The recent revelations regarding massive telecom and Internet provider disclosures of subscriber information has generated a political firestorm with pointed questions yesterday to Prime Minister Stephen Harper in the House of Commons. While Harper tried to provide reassurances that warrants were obtained where necessary, the reality is that the law includes a massive exception that permits voluntary, warrantless disclosure of subscriber information. That suggests that the majority of the nearly 1.2 million requests in 2011 were not accompanied by a warrant. Moreover, the telecom and Internet providers have shrouded their activities in secrecy, refusing to disclose the disclosures to affected subscribers and hiding behind aggregated data to avoid scrutiny of their individual practices.
The issue is likely to continue to attract attention, particularly since the government is seeking to expand the warrantless disclosure framework in Bill C-13 (the lawful access bill) and Bill S-4 (the Digital Privacy Act). One further issue that should not be lost within the disclosure is the stunning admission that at least one Canadian provider may be allowing the government to mirror or copy of its subscriber communications. In response to a question on the use of deep packet inspection, one provider states:
“Interception of communications over data networks is accomplished by sending what is essentially a mirror image of the packet data as it transmits the network of data nodes. This packet data is then sent directly to the agency who has obtained lawful access to the information. Deep packet inspection is then performed by the law enforcement agency for their purposes.”
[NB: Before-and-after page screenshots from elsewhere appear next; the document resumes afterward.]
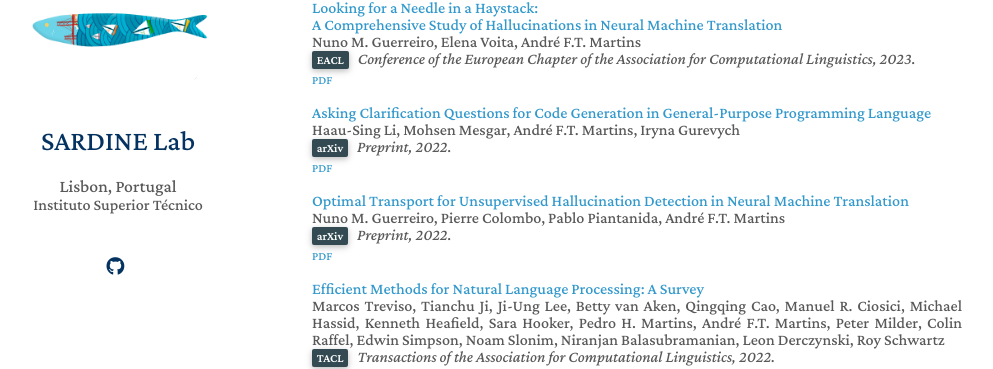
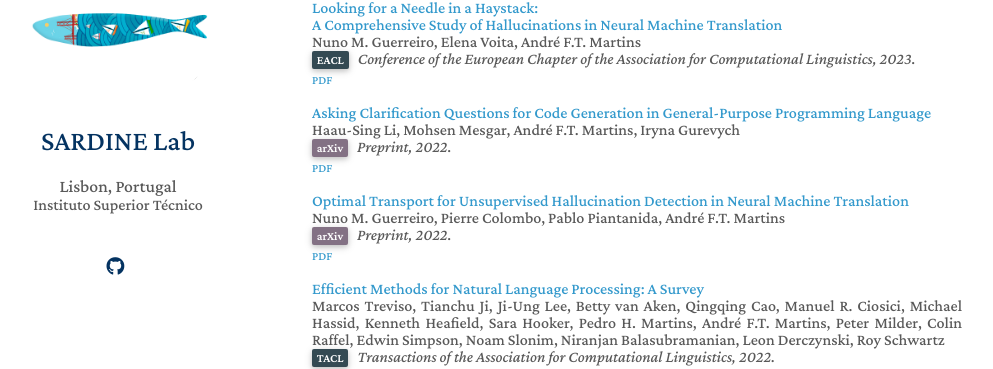
Before and after one commit to sardine-cs/sardine-cs.github.io, a Jekyll site: the page built from index.md, in a window 1280 px wide and 1400 px high, scrolled down 1053 px. Shown: the part 121-490 px from the top of the window, without its empty margins (158-1151 px from the left). Built offline with Jekyll 4.4.1, drawn with Linux system fonts in a browser that asks for light colours; nearby versions of some CDN libraries; a style sheet for code colours, icons or effects is not loaded.

Commit message:
Changes to publications

```diff
--- a/_includes/publications.md
+++ b/_includes/publications.md
@@ -17,7 +17,7 @@
   <div class="col-sm-15">
       <div class="title"><a href="https://arxiv.org/abs/2212.09885">Asking Clarification Questions for Code Generation in General-Purpose Programming Language</a></div>
       <div class="author">Haau-Sing Li, Mohsen Mesgar, André F.T. Martins, Iryna Gurevych</div>
-      <div class="periodical" style="position: relative; padding-bottom: 1px;"><span class="badge badge-mine">arXiv</span> &nbsp; <em>Preprint, 2022.</em>
+      <div class="periodical" style="position: relative; padding-bottom: 1px;"><span class="badge badge-arxiv">arXiv</span> &nbsp; <em>Preprint, 2022.</em>
       </div>
     <div class="links">
       <a href="https://arxiv.org/pdf/2212.09885.pdf" class="btn btn-sm z-depth-1" role="button" target="_blank" style="font-size:12px;">PDF</a>
@@ -29,7 +29,7 @@
   <div class="col-sm-15">
       <div class="title"><a href="https://arxiv.org/abs/2212.09631">Optimal Transport for Unsupervised Hallucination Detection in Neural Machine Translation</a></div>
       <div class="author">Nuno M. Guerreiro, Pierre Colombo, Pablo Piantanida, André F.T. Martins</div>
-      <div class="periodical" style="position: relative; padding-bottom: 1px;"><span class="badge badge-mine">arXiv</span> &nbsp; <em>Preprint, 2022.</em>
+      <div class="periodical" style="position: relative; padding-bottom: 1px;"><span class="badge badge-arxiv">arXiv</span> &nbsp; <em>Preprint, 2022.</em>
       </div>
     <div class="links">
       <a href="https://arxiv.org/pdf/2212.09631.pdf" class="btn btn-sm z-depth-1" role="button" target="_blank" style="font-size:12px;">PDF</a>
--- a/_sass/minimal-light.scss
+++ b/_sass/minimal-light.scss
@@ -708,6 +708,11 @@ footer {
   }
 }
 
+.badge-arxiv {
+  color: #837184;
+  background-color: #837184;
+}
+
 .badge-mine {
   color: #344A53;
   background-color: #344A53;
```
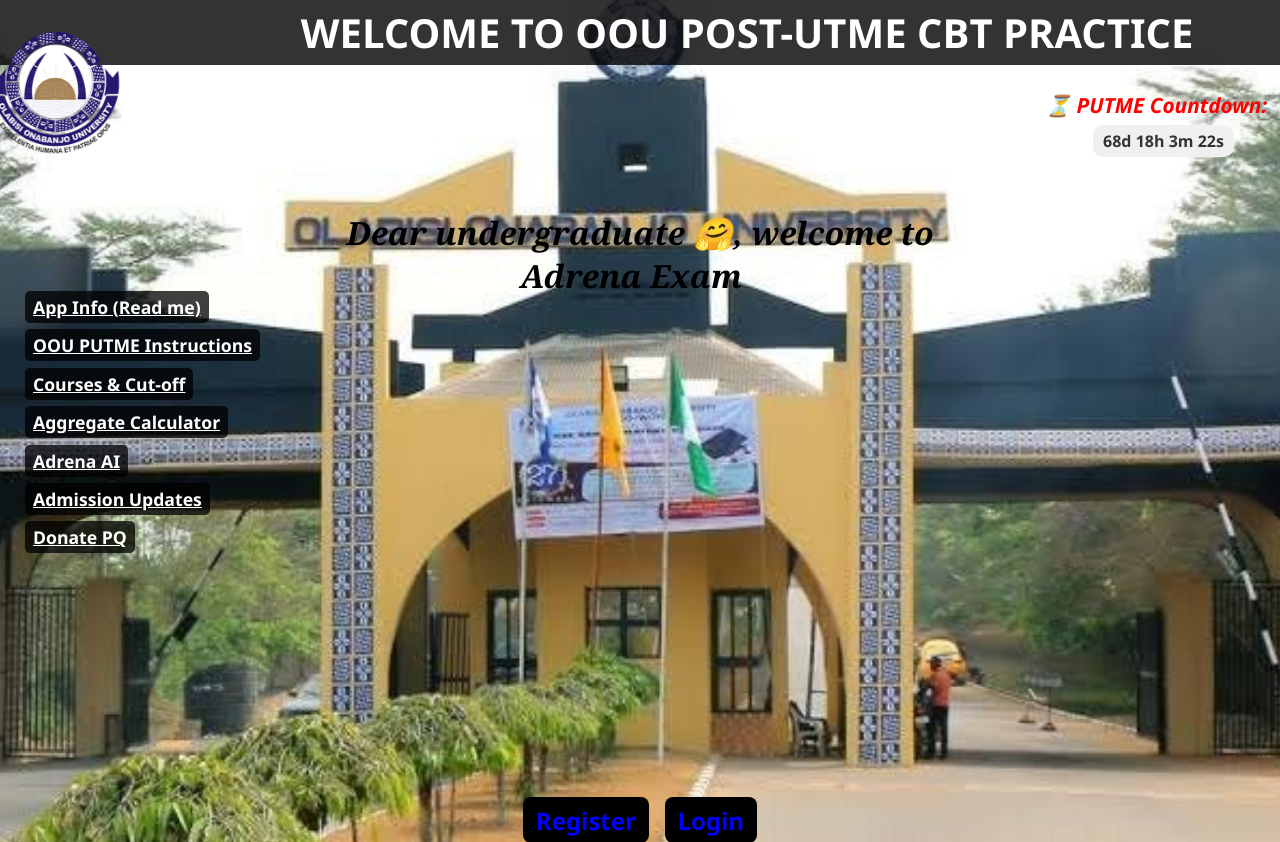
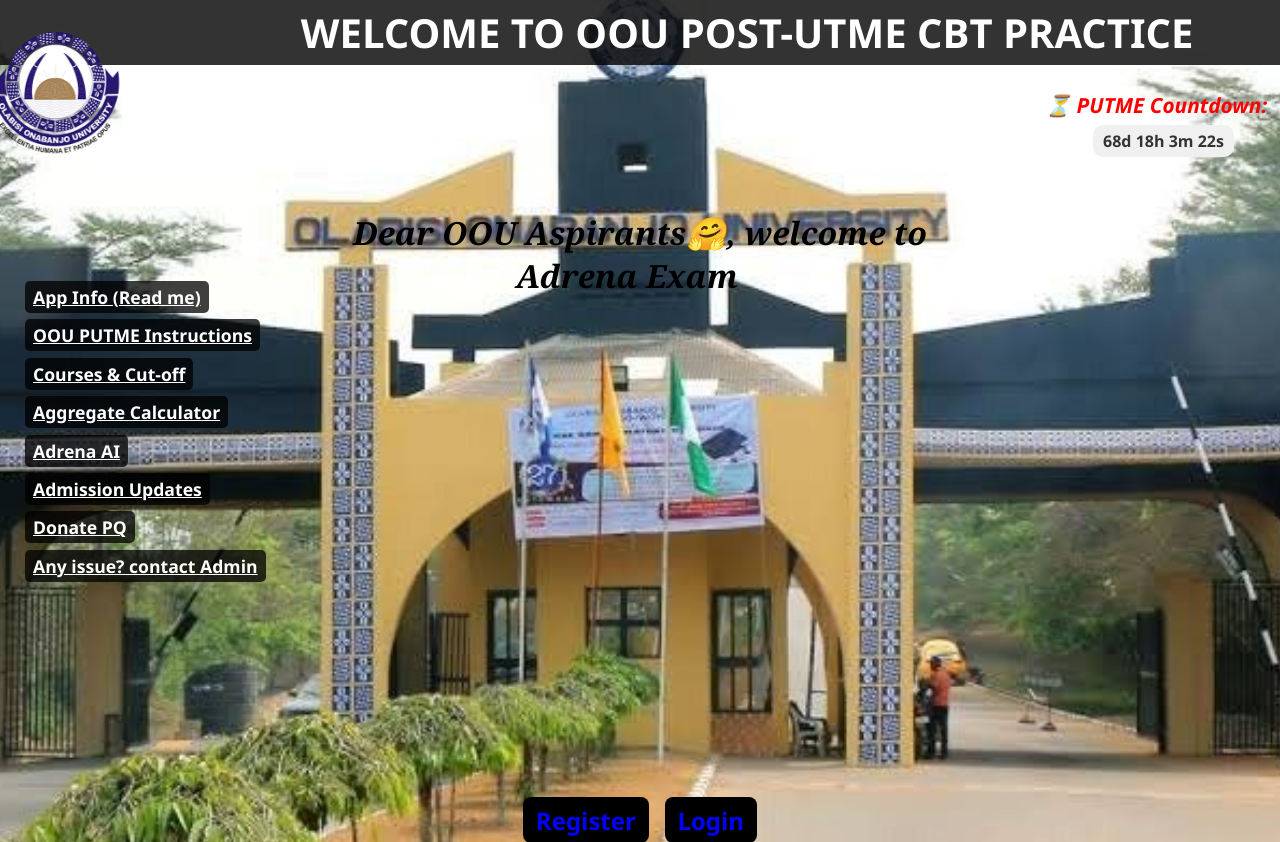
Before and after one commit to MedicAdrenaline/oou-postutme-exam, a Flask app: page / in a window 1280 px wide; the page is wider, and only the part inside the window is pictured. Shown: the top 842 px of that part. Run offline with Flask 3, Linux system fonts and the light colour scheme; parts of the project's set-up code (start-up, migrations or seed data) failed here and were passed over.

Commit message:
Updated codes

```diff
--- a/templates/dashboard.html
+++ b/templates/dashboard.html
@@ -138,6 +138,10 @@
   <a href="{{ url_for('updates') }}" class="btn btn-outline-primary btn-fixed top-fixed">Admission Updates</a>
   <a href="{{ url_for('adrena_ai') }}" class="btn btn-outline-primary btn-fixed top-absolute">Adrena AI</a>
   <a href="{{ url_for('logout') }}" class="btn btn-outline-danger btn-fixed bottom-fixed">Logout</a>
+  <div class="alert alert-info" style="color: black;">
+            Any issue? Contact Admin via
+            <strong><a href="https://wa.me/2348135047400" target="_blank" style="color: green;">WhatsApp</a></strong>
+        </div>
 
   <div class="marquee-container">
     <div class="marquee-content">
--- a/templates/welcome.html
+++ b/templates/welcome.html
@@ -72,7 +72,7 @@
 
   .info-links {
     position: absolute;
-    top: 200px;
+    top: 190px;
     left: -15px;
     display: flex;
     flex-direction: column;
@@ -152,13 +152,13 @@
     <a href="/adrena-ai">Adrena AI</a>
     <a href="/updates">Admission Updates</a>
     <a href="/donate_pq">Donate PQ</a>
+    <a href="https://wa.me/2348135047400" target="_blank">Any issue? contact Admin</a></strong>
   </div>
-</div>
 
 <audio id="typing-sound" src="{{ url_for('static', filename='sounds/tyng.mp3') }}"></audio>
 <script>
   const messages = [
-  "Dear undergraduate 🤗, welcome to Adrena Exam Volta!",
+  "Dear OOU Aspirants🤗, welcome to Adrena Exam Volta!",
   "I'm Adrena AI — feel free to ask me anything 🤔.",
   "No questions yet?",
   "Wait... let me ask you — did you crush UTME? 🤔",
```
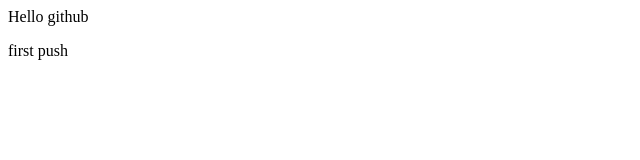
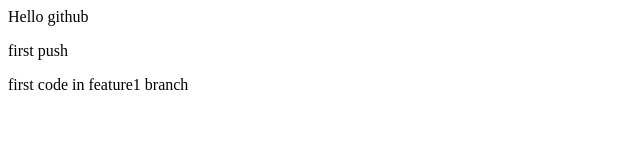
Before and after one commit to sankalllp/myproject, a plain HTML site: page index.html in a window 1280 px wide. Shown: the whole page, without its empty margins (0-640 px from the left). Drawn offline with Linux system fonts and the light colour scheme.

Commit message:
first commit in f1 branch

```diff
--- a/index.html
+++ b/index.html
@@ -5,3 +5,8 @@
 <p>
     first push
 </p>
+
+<p>
+    first code in feature1 branch
+
+</p>
```
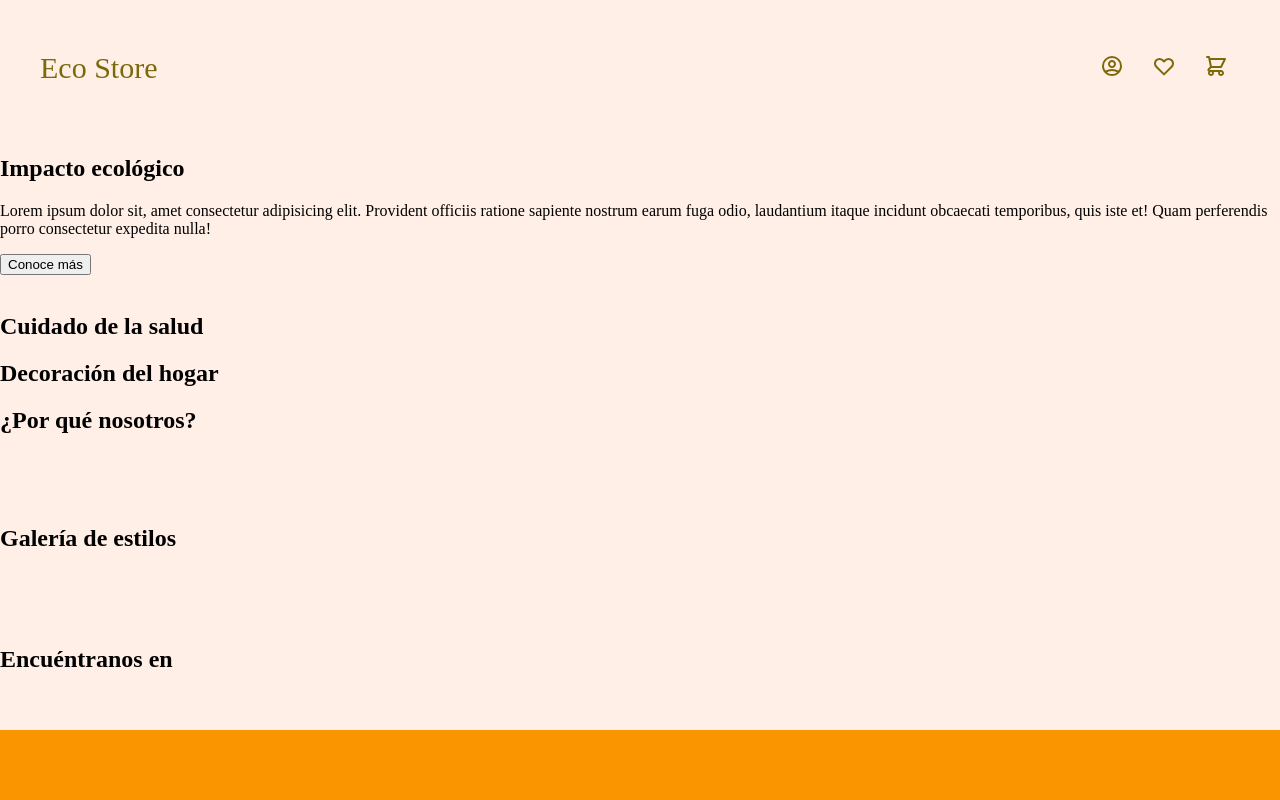
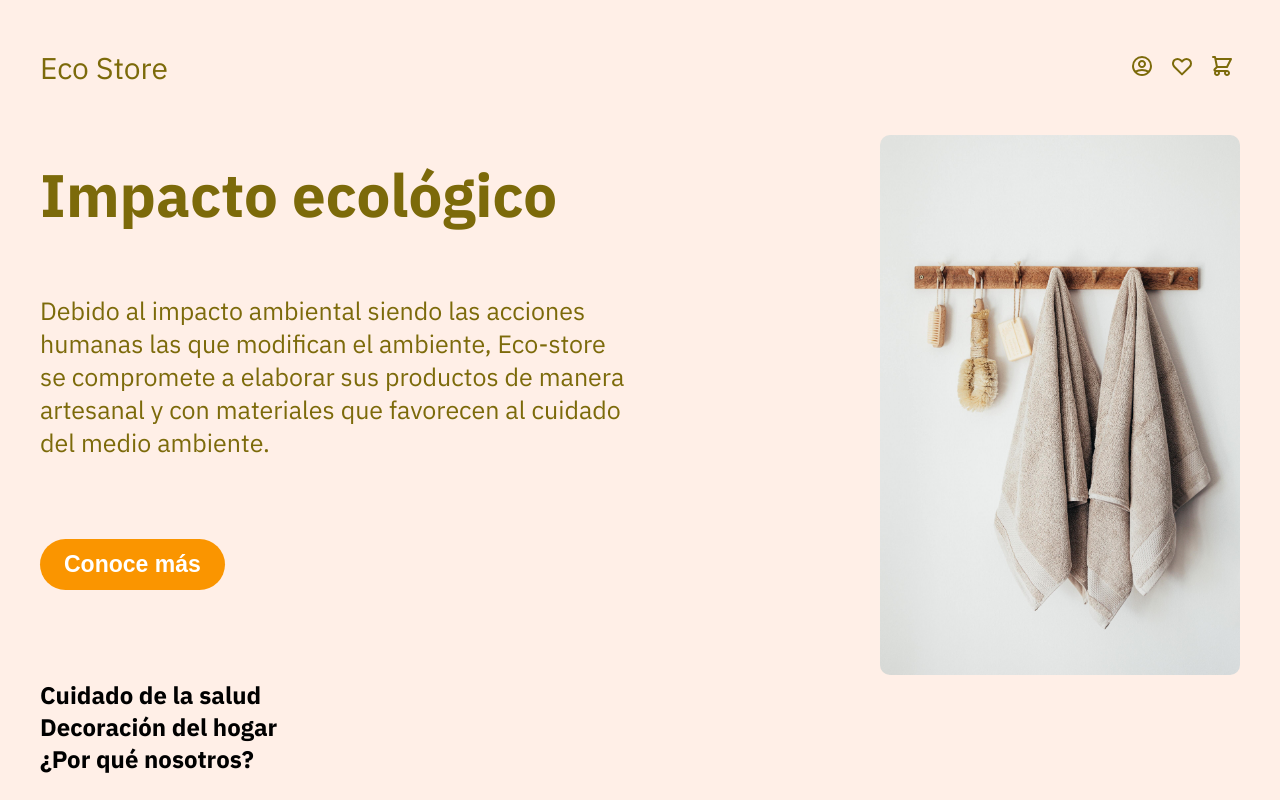
Before and after one commit to lautarobarrera10/eco-store, a plain HTML site: page index.html in a window 1280 px wide. Shown: the top 800 px of the page. Drawn offline with Linux system fonts and the light colour scheme.

Commit message:
hero section terminada

```diff
--- a/index.html
+++ b/index.html
@@ -33,14 +33,14 @@
         </div>
     </nav>
     <main>
-        <article>
+        <article class="hero">
             <div class="info-section">
                 <h1>Impacto ecológico</h1>
-                <p>Lorem ipsum dolor sit, amet consectetur adipisicing elit. Provident officiis ratione sapiente nostrum earum fuga odio, laudantium itaque incidunt obcaecati temporibus, quis iste et! Quam perferendis porro consectetur expedita nulla!</p>
+                <p>Debido al impacto ambiental siendo las acciones humanas las que  modifican el ambiente, Eco-store se compromete a elaborar sus productos de manera artesanal y con materiales que favorecen al cuidado del medio ambiente.</p>
                 <button>Conoce más</button>
             </div>
             <div class="image-section">
-                <img src="" alt="">
+                <img src="./assets/img/main-2.jpg" alt="">
             </div>
         </article>
         <section class="catalogo">
--- a/scss/main.scss
+++ b/scss/main.scss
@@ -5,11 +5,22 @@ $primary-text-color: #7C6A0A;
 $alternative-color: #FA9500;
 $font-stack: 'IBM Plex Sans', sans-serif;
 
-body {
+
+* {
+    box-sizing: border-box;
     margin: 0;
     padding: 0;
-    font-size: $font-stack;
+}
+
+body {
+    margin: 0 auto;
+    max-width: 1440px;
+    font-family: $font-stack;
     background-color: $primary-color;
+}
+
+button {
+    cursor: pointer;
 }
 
 nav {
@@ -28,13 +39,46 @@ nav {
         button {
             border: none;
             background: none;
-            cursor: pointer;
         }
     }
 }
 
 main {
-    background-color: $primary-color;
+    padding: 0 40px;
+    article.hero {
+        display: flex;
+        justify-content: space-between;
+        .info-section {
+            width: 592px;
+            color: $primary-text-color;
+            h1 {
+                margin-block: 20px;
+                font-size: 60px;
+                font-weight: 600;
+            }
+            p {
+                margin-block: 60px;
+                font-size: 25px;
+            }
+            button {
+                margin-top: 20px;
+                padding: 12px 24px;
+                font-size: 23px;
+                font-weight: 700;
+                color: white;
+                background-color: $alternative-color;
+                border: none;
+                border-radius: 35px;
+            }
+        }
+        .image-section {
+            width: 30%;
+            img {
+                width: 100%;
+                border-radius: 10px;
+            }
+        }
+    }
 }
 
 footer {
```
Also changed, not shown: css/main.css, 1 other file.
This is an incredible admission – allowing the government to mirror subscriber communications and sending it directly to law enforcement agencies who can they do what they want with it? Are there legal grounds for these disclosures? Who is doing this? Was this a required alternative to major ISPs who do not use deep packet inspection? Is this RIM, who also participated in the aggregated data request? Many, many questions without any clear answers. Given the uncertainty and the enormous privacy implications, the Privacy Commissioner of Canada is surely entitled to investigate this admission using her current powers under PIPEDA.